**What you need to do**
Each line of the records below that contains "University" needs to be copied.

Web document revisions
-- Opening Marker --

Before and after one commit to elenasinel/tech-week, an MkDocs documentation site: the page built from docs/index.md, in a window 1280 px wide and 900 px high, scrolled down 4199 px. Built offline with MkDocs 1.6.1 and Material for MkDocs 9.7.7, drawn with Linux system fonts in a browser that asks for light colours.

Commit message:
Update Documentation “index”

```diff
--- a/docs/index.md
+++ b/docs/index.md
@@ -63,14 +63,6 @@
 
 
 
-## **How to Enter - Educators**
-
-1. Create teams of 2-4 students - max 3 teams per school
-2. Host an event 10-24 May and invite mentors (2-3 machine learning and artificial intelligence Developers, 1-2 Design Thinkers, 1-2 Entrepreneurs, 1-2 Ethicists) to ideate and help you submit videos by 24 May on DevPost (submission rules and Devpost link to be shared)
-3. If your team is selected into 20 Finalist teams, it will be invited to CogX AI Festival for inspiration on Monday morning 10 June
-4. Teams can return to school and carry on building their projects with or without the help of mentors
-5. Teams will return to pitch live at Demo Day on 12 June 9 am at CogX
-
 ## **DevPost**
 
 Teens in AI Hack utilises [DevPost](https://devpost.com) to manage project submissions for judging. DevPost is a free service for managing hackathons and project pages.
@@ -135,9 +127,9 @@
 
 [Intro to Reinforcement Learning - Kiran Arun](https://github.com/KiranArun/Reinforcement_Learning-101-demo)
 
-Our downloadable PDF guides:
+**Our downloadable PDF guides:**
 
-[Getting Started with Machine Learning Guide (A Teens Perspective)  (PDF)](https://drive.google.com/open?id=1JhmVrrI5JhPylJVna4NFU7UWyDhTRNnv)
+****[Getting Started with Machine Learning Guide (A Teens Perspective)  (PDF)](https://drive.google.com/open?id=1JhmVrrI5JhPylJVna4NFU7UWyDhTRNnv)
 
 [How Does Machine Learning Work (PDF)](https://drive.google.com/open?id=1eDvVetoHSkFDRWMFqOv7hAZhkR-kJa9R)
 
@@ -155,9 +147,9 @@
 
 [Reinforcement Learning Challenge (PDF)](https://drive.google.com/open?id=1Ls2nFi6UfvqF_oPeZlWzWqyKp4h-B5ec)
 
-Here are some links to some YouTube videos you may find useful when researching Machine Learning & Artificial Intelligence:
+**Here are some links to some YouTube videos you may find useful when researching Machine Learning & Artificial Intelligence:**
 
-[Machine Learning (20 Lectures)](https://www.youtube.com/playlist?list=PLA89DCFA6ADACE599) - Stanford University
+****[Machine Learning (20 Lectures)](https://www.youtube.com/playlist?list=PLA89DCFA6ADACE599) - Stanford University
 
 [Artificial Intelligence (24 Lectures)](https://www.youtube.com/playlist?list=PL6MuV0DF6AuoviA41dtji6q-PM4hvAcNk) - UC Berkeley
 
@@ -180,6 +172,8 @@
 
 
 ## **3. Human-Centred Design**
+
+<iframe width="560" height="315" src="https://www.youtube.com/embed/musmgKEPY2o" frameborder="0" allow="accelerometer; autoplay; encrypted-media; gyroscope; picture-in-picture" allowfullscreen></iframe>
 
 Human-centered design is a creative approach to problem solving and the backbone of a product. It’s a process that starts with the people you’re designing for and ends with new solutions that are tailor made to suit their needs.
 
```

-- Closing Marker --

**Result**
-[Machine Learning (20 Lectures)](https://www.youtube.com/playlist?list=PLA89DCFA6ADACE599) - Stanford University
+****[Machine Learning (20 Lectures)](https://www.youtube.com/playlist?list=PLA89DCFA6ADACE599) - Stanford University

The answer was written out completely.